Thankfully, Maurice concludes with the happy romance between Alec and Maurice that transcends class. The bond between Alec and Maurice overcomes their class difference, as Alec belongs to a lower class. Indeed, Clive tells Maurice that Alec is smart, but “you can’t expect our standard of honesty in servants, any more than you can expect loyalty or gratitude.” Forster emphasizes Maurice’s classist attitudes, as Maurice jokes about the poor and works in a profession that prioritizes wealth preservation. Maurice’s immediate distrust of Alec is revealing, as he assumes that Alec only wants to be intimate in order to blackmail Maurice. Regardless, the coming together of Alec and Maurice in front of an Assyrian bull sculpture in the British Museum reinforces that the men inescapably belong to a rigid class system within an imperial behemoth.
Jealousy is also an obstacle to the romance between Alec and Maurice. From afar, Maurice first sees handsome Alec flirting with two maids, and a “pang of envy” arises in him. Alec later says that Maurice in that moment had looked at him with anger and gentleness. Alec believes that Maurice does not respond to his letters out of jealousy. The reader wonders whether Alec is actually bisexual: “It was before you came.
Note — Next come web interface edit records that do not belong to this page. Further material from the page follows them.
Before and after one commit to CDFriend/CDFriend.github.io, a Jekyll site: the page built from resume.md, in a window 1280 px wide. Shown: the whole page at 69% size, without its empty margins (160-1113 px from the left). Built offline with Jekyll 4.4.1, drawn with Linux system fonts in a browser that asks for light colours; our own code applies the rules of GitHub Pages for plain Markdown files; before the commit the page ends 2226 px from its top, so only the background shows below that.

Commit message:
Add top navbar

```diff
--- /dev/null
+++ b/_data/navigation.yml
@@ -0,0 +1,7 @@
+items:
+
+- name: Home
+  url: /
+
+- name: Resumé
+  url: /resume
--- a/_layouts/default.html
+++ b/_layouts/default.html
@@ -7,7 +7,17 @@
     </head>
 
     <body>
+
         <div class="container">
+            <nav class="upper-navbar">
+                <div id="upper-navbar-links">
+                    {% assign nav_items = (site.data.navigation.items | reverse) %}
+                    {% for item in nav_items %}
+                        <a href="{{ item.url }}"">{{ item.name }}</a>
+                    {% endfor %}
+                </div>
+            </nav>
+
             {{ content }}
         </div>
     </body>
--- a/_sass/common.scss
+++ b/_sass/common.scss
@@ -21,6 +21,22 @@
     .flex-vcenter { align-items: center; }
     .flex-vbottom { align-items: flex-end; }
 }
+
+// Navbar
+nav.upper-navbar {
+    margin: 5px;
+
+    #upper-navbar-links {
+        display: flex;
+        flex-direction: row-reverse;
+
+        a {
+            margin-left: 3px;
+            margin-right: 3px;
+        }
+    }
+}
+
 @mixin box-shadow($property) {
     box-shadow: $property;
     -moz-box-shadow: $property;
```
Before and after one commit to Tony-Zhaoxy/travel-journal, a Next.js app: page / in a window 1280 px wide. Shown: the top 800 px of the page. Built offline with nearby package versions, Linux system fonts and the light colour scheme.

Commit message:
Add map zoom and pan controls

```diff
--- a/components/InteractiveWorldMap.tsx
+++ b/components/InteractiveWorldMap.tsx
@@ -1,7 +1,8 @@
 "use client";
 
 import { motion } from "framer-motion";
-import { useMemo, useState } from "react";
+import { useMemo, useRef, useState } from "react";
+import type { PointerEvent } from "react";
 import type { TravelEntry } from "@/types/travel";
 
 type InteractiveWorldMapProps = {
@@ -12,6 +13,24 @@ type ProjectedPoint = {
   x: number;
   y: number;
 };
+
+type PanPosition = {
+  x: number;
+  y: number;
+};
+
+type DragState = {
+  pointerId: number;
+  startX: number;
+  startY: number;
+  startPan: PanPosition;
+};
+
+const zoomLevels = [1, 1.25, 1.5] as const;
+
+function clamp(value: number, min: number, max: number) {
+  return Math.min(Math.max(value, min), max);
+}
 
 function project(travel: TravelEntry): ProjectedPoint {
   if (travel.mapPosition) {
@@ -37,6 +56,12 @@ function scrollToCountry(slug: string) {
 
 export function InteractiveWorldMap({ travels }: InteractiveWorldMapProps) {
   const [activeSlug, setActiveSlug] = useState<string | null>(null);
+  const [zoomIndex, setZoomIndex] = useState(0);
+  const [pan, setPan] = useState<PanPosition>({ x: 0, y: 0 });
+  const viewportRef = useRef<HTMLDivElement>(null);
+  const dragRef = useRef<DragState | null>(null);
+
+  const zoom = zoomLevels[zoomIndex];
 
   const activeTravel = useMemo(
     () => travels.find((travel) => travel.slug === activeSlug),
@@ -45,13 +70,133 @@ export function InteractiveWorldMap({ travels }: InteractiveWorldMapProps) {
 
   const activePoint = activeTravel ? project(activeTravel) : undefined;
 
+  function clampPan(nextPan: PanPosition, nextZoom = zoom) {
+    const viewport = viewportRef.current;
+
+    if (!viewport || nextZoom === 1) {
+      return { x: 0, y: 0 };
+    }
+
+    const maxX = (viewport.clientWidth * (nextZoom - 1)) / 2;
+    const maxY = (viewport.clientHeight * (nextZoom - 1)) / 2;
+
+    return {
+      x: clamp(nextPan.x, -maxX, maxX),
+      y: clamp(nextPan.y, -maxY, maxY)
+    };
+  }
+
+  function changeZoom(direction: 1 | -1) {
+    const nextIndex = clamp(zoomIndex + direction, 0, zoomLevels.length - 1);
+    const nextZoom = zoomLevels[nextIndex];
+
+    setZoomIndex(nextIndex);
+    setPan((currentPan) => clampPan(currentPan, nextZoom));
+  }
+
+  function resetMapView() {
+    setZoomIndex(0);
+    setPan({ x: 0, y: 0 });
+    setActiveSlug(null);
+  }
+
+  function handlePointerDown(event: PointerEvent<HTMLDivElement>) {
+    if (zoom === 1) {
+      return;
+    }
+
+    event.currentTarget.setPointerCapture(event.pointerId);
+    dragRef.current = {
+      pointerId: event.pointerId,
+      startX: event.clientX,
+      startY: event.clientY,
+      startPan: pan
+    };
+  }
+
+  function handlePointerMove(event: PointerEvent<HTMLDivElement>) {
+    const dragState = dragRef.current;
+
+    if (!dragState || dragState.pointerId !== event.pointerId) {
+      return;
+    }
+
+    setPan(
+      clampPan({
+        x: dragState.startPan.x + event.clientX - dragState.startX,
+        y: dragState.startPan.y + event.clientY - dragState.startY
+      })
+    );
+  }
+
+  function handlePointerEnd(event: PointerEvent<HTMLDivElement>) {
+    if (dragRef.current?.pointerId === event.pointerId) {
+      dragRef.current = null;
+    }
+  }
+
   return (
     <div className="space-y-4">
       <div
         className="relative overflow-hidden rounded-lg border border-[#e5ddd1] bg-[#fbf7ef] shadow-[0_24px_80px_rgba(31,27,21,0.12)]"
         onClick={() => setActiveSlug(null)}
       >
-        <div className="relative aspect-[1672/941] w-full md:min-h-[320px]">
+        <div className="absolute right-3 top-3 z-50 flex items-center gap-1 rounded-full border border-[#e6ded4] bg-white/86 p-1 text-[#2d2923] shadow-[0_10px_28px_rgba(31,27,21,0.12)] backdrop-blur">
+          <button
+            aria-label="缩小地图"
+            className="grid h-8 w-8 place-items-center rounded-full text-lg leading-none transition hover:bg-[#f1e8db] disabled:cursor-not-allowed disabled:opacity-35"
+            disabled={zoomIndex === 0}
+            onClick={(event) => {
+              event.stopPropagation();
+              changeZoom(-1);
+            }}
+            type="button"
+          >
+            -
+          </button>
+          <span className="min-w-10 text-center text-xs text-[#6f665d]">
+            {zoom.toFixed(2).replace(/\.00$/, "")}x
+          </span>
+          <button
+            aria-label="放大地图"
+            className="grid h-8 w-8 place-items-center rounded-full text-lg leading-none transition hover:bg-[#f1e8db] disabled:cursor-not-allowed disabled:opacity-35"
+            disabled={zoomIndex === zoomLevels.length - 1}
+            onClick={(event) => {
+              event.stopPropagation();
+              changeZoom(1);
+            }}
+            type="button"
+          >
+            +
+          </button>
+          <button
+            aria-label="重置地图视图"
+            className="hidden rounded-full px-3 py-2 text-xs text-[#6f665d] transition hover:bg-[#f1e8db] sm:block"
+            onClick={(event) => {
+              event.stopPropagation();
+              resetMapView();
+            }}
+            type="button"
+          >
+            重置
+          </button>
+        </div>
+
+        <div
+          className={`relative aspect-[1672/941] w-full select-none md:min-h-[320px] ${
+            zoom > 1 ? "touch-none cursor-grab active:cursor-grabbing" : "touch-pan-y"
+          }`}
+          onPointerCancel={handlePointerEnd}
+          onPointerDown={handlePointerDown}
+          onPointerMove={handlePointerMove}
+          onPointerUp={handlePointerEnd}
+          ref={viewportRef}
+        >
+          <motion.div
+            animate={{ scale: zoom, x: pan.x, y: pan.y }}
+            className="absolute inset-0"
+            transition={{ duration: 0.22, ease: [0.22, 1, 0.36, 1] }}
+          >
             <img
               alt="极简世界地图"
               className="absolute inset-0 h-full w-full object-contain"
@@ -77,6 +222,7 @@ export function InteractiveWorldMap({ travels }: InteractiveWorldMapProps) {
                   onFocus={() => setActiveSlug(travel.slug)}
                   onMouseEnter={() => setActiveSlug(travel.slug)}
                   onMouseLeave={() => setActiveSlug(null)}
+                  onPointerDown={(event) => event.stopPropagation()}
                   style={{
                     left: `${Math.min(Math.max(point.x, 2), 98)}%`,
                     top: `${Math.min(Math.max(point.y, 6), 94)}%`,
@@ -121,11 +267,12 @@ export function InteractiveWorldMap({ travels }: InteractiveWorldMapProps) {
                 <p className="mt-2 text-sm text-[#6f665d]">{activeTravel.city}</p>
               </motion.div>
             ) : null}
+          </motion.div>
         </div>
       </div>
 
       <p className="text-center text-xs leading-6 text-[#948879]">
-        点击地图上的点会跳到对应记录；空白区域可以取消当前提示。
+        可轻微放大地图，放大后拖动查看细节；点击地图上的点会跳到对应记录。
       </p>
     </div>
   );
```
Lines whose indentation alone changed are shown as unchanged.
It is natural to want a girl, you cannot go against human nature.” Is it natural for everyone? This is a curious comment that would benefit from further explanation, as Maurice survives the novel as an increasingly balanced man who is only attracted to other men.
Who would enjoy reading this book?
If you enjoy beautiful writing and a happy ending, Maurice will not disappoint you. Indeed, this is a good–almost great–book. Maurice addresses male queerness with great sensitivity, acknowledging a range of experiences. Forster portrays the misogyny that was pervasive during that era, even among queer men. In addition, the author imagines both class tension and class deconstruction between queer men. Queerness takes different forms in the characters of gay Risley, gay Maurice, ostensibly bisexual Alec, and questioning Clive. The novel could be even better if it discussed with more depth the sexual identities of these characters, with the possible exception of Maurice. Admittedly, the work is refreshingly candid given the moral propriety of the era, but a modern reader yearns for more.
Forster, E. M. Maurice. London: Hodder & Stoughton, 2011. Digital.
Symondson, Kate. “E M Forster’s Gay Fiction.” The British Library, The British Library, 4 May 2016, www.bl.uk/20th-century-literature/articles/e-m-forsters-gay-fiction.